I’ve been reading an interesting book that takes a look at how ordinary Germans lived during World War II and how they thought about the events they were experiencing.
It is drawn in part from contemporary news reports and news reels along with reports from police, local government officials, and intelligence agencies. But its most important source is letters between friends and lovers separated by the war.
I picked up this book mostly to try to understand how a culturally advanced country could take such a dark and barbaric turn in such short order. But now, about a quarter of the way through the book, the most interesting thing I am finding is something that should be blindingly obvious, but really isn’t: these people had no idea how things were going to end up.
We tend to look back on history and see logical chains of events, so logical that they almost seem predestined: Of course Rome would fall. Naturally the economically powerful North would crush the underdeveloped South in the Civil War. There’s no way that Germany, a nation of less than 70 million could beat the combined powers of Europe.
That’s not at all how people saw things at the time, however.
In this case, it is clear that Germans were wary of war in 1939, with the memory of World War I still fresh, but at the same time, they were riled up by government propaganda blaming Britain and the Poles for the outbreak of the fighting. The book chronicles their worries as troops mobilized, their occasional qualms about the brutality of the opening campaign, and their growing rage at Allied air raids on German cities.
Then suddenly, the unthinkable happened – France surrendered, several smaller nations fell with hardly a fight, and Britain was isolated and seemingly without hope. The war was all but over and Germans began planning for a peaceful, powerful future.

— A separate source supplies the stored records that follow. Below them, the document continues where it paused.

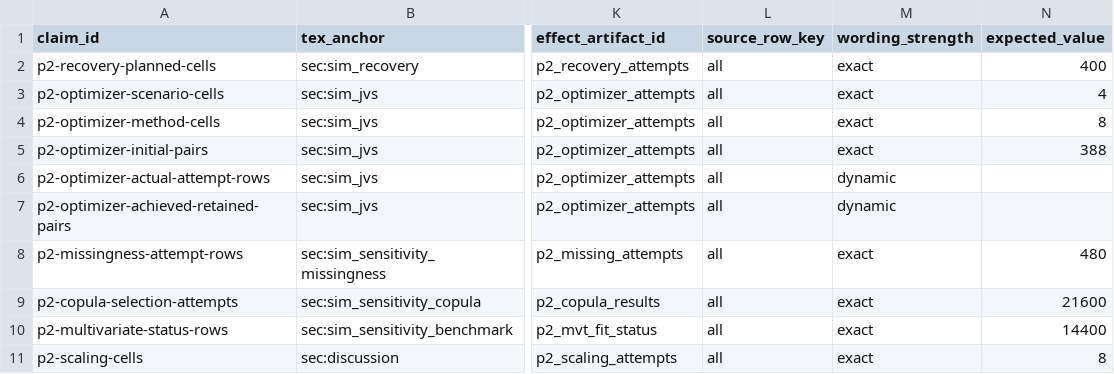
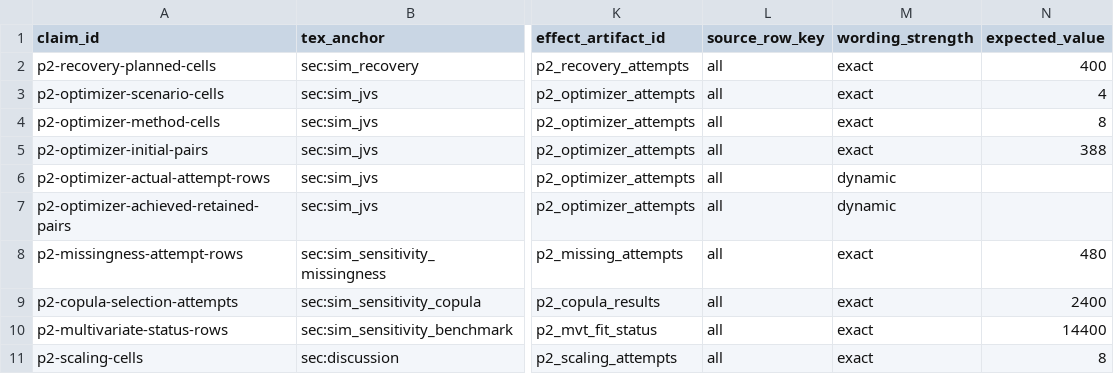
Before and after one commit to ahibbert/gamlss.longitudinal, a CSV file: paper/phase2-claims.csv, drawn as a sheet; only a part is shown, gaps mark what is left out; the diff names each change by its address in the sheet, - before the commit and + after, or states it on an @@ line.

```diff
--- a/paper/phase2-claims.csv
+++ b/paper/phase2-claims.csv
-N9 (expected_value): 21600
+N9 (expected_value): 2400
```
Also changed, not shown: paper/seeds.csv, 3 other files.
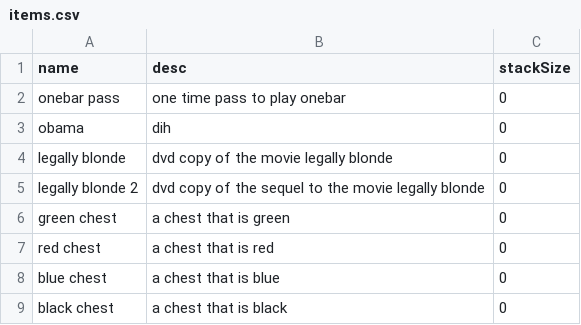
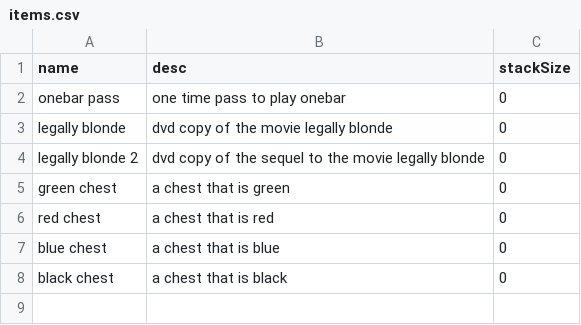
Before and after one commit to mason26611/Formbar.js, a CSV file: database/items.csv, drawn as a sheet.

```diff
--- a/database/items.csv
+++ b/database/items.csv
@@ -2,3 +2,2 @@
 onebar pass,one time pass to play onebar,0
-obama,dih,0
 legally blonde,dvd copy of the movie legally blonde,0
```
Also changed, not shown: 6 other files.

You can feel their relief and giddy delight that things didn’t go as badly as they had feared.
As a reader, we all know that’s not how it turned out at all, but none of these people, planning family reunions or happy post-war careers in 1940 and ‘41 had the faintest inkling of what was about to happen to them, which is sad and fascinating. It is a reminder that as we live in the moment, we have no idea how things will play out in the future.
I’ve been digging back in the Register’s archives lately for a variety of projects and it is most interesting to see how we reported on events long ago. In February of 1968, for example, in the wake of the Tet Offensive in Vietnam, we were reporting that “Allied troops are battering withdrawing Reds,” suggesting that U.S. military authorities were still viewing the event as a victory, which in a narrow sense it was. They didn’t yet know that the Tet Offensive would be an appalling shock to the public back home and become a turning point in the political mood of the country.

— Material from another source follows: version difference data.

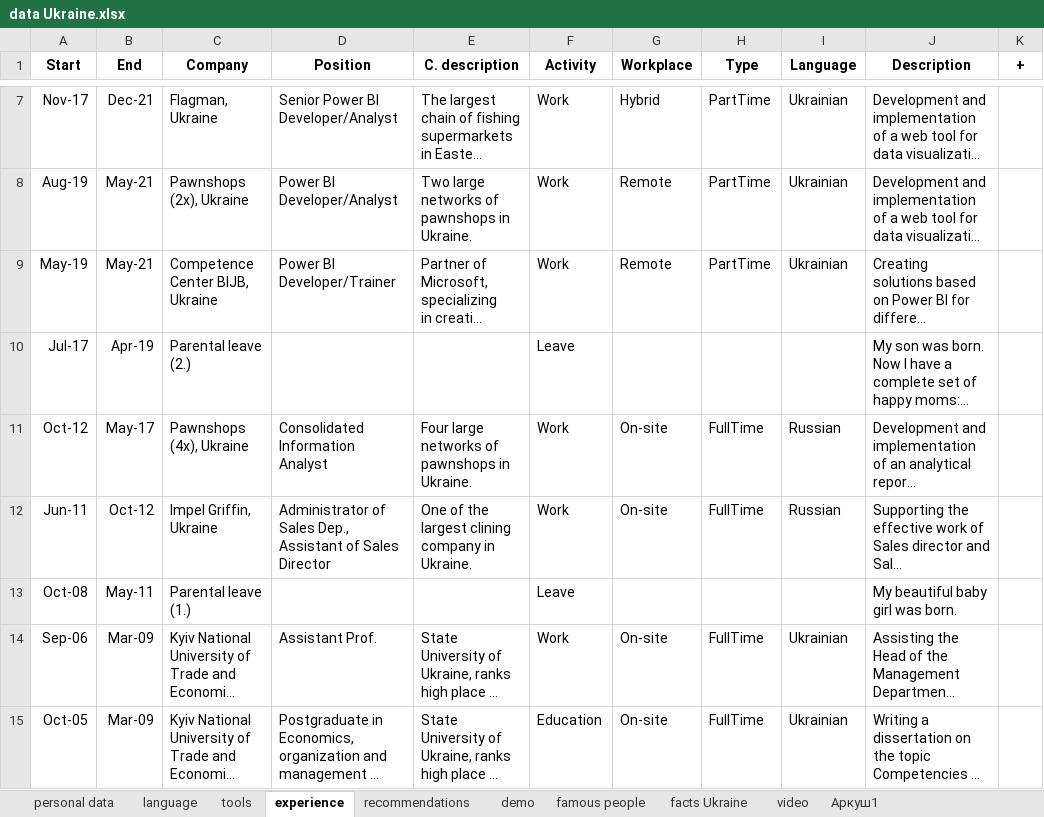
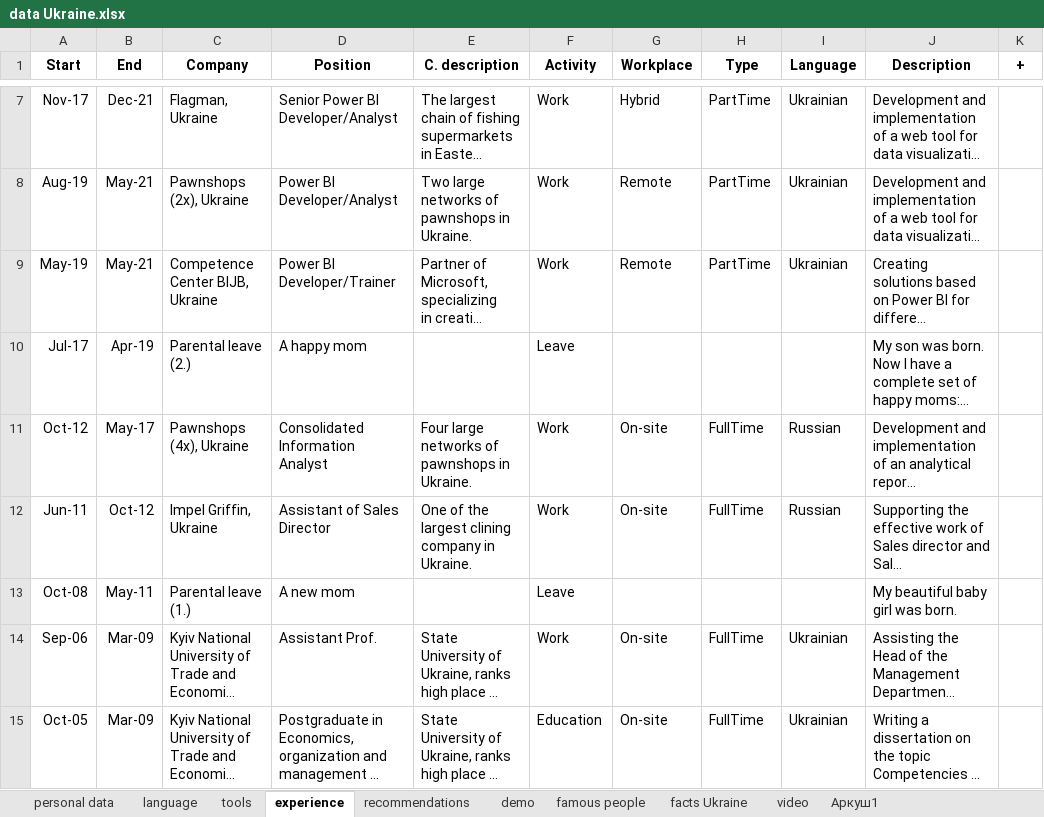
Before and after one commit to IrynaChyzh/DataSources, an Excel workbook: data Ukraine.xlsx, sheet experience, drawn as a sheet; only a part is shown, gaps mark what is left out; long unchanged cells end in …; values as stored, in another font and other column widths than the file's, no borders; the diff covers the shown part only; the diff names each change by its address in the sheet, - before the commit and + after, or states it on an @@ line.

```diff
--- a/data Ukraine.xlsx (sheet experience)
+++ b/data Ukraine.xlsx (sheet experience)
-D10 (Position): (empty)
+D10 (Position): A happy mom
-D12 (Position): Administrator of Sales Dep., Assistant of Sales Director
+D12 (Position): Assistant of Sales Director
-D13 (Position): (empty)
+D13 (Position): A new mom
```
Also changed, not shown: 8 edited cells and cell formats elsewhere in this sheet.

In February of 1918, meanwhile, we reported on Russia withdrawing from the war, quoting the obscure new leader of the government, “Lenine.”
All of this has made me think more deeply about the times we’re living in now. It’s clear we’re in a time of tremendous change, a time that will be pored over by historians in great detail. How many of the news stories we see and hear seem banal and trivial today, but will turn out to have earth-shaking significance, like that Lenine fellow? How many of the stories of today that seem significant now will turn out to be of no consequence at all, or wildly off base?
It’s often been said that journalism is the rough draft of history. And it’s true: we’re cataloging the events that will one day make up history, but unlike the people who will write those thick history books, we lack that comforting benefit of hindsight.